### What needs to be done
Take each line from the entries that holds "values" and copy it out.

### Records for the task
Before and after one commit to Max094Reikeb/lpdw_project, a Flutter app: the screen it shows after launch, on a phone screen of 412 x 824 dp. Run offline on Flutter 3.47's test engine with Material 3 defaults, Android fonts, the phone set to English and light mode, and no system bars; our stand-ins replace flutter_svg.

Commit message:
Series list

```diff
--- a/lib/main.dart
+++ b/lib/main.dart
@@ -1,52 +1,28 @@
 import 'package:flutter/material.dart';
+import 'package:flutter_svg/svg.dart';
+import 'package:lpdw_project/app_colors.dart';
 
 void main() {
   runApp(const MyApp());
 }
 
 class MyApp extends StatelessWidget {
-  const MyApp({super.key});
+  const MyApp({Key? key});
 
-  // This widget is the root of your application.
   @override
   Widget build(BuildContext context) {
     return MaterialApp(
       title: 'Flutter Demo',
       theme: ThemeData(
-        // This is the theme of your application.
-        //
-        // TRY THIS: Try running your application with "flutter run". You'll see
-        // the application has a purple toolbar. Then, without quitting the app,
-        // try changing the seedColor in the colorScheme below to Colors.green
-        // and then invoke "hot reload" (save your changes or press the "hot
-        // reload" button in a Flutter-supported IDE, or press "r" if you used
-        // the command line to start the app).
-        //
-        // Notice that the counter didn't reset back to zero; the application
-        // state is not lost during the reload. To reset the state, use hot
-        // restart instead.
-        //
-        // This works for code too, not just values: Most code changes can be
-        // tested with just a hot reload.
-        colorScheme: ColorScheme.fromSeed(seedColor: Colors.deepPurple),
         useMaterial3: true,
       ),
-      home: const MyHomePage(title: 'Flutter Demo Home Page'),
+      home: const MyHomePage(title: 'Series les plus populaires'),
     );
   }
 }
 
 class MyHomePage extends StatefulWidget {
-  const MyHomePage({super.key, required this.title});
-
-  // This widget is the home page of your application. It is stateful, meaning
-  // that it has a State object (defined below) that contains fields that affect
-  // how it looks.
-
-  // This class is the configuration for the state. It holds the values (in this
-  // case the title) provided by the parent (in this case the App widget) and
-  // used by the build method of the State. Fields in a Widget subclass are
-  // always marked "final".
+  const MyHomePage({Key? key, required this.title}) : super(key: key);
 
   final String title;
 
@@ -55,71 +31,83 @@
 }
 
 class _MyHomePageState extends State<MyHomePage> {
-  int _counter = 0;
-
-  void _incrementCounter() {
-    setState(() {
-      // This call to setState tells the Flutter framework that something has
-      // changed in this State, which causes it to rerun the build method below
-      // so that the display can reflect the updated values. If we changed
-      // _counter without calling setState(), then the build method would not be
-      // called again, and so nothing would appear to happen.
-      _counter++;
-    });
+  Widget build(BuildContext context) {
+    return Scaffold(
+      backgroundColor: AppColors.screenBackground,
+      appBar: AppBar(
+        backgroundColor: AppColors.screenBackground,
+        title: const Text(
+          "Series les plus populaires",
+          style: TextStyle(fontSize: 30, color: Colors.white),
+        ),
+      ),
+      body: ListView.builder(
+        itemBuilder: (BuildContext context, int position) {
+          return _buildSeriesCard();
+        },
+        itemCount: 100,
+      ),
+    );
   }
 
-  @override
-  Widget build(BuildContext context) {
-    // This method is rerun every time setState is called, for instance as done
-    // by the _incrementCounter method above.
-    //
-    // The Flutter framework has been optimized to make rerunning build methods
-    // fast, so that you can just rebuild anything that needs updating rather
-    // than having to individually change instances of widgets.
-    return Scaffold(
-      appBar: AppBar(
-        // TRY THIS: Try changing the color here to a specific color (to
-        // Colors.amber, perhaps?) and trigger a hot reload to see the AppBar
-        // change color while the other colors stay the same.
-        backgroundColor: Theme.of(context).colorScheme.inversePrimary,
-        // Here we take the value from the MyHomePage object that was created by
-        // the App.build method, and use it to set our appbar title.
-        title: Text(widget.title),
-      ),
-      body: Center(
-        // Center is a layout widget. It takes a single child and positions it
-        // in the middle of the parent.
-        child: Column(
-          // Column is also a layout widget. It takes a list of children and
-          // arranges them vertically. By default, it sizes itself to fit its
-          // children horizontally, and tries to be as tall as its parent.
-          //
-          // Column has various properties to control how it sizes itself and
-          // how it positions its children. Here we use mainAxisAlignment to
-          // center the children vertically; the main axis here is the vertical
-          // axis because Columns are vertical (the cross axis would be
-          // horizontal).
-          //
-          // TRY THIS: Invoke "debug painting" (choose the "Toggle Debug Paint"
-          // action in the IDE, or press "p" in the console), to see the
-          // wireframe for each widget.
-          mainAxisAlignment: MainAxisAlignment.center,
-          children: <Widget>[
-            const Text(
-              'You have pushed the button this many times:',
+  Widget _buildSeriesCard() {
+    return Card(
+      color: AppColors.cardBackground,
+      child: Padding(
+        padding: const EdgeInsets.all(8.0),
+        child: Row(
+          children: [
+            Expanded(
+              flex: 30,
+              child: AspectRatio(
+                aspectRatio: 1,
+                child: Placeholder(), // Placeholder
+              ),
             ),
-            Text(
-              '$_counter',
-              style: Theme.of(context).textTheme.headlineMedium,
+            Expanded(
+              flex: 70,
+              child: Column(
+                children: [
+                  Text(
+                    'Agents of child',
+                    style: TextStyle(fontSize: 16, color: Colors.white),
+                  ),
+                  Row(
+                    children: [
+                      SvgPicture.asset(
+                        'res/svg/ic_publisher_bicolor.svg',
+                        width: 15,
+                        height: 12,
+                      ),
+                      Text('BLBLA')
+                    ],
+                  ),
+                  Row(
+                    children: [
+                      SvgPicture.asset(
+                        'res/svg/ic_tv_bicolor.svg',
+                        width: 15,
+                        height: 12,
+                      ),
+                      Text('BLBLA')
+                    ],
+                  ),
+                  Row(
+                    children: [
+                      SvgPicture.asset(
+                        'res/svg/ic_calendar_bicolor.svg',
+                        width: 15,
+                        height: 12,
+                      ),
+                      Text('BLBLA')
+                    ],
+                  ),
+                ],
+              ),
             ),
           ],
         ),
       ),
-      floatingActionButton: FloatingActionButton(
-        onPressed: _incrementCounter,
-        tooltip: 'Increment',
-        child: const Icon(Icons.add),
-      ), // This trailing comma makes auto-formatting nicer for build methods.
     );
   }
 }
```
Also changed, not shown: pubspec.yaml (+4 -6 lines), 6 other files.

### Exercise answer
-        // This works for code too, not just values: Most code changes can be
-  // This class is the configuration for the state. It holds the values (in this
-      // so that the display can reflect the updated values. If we changed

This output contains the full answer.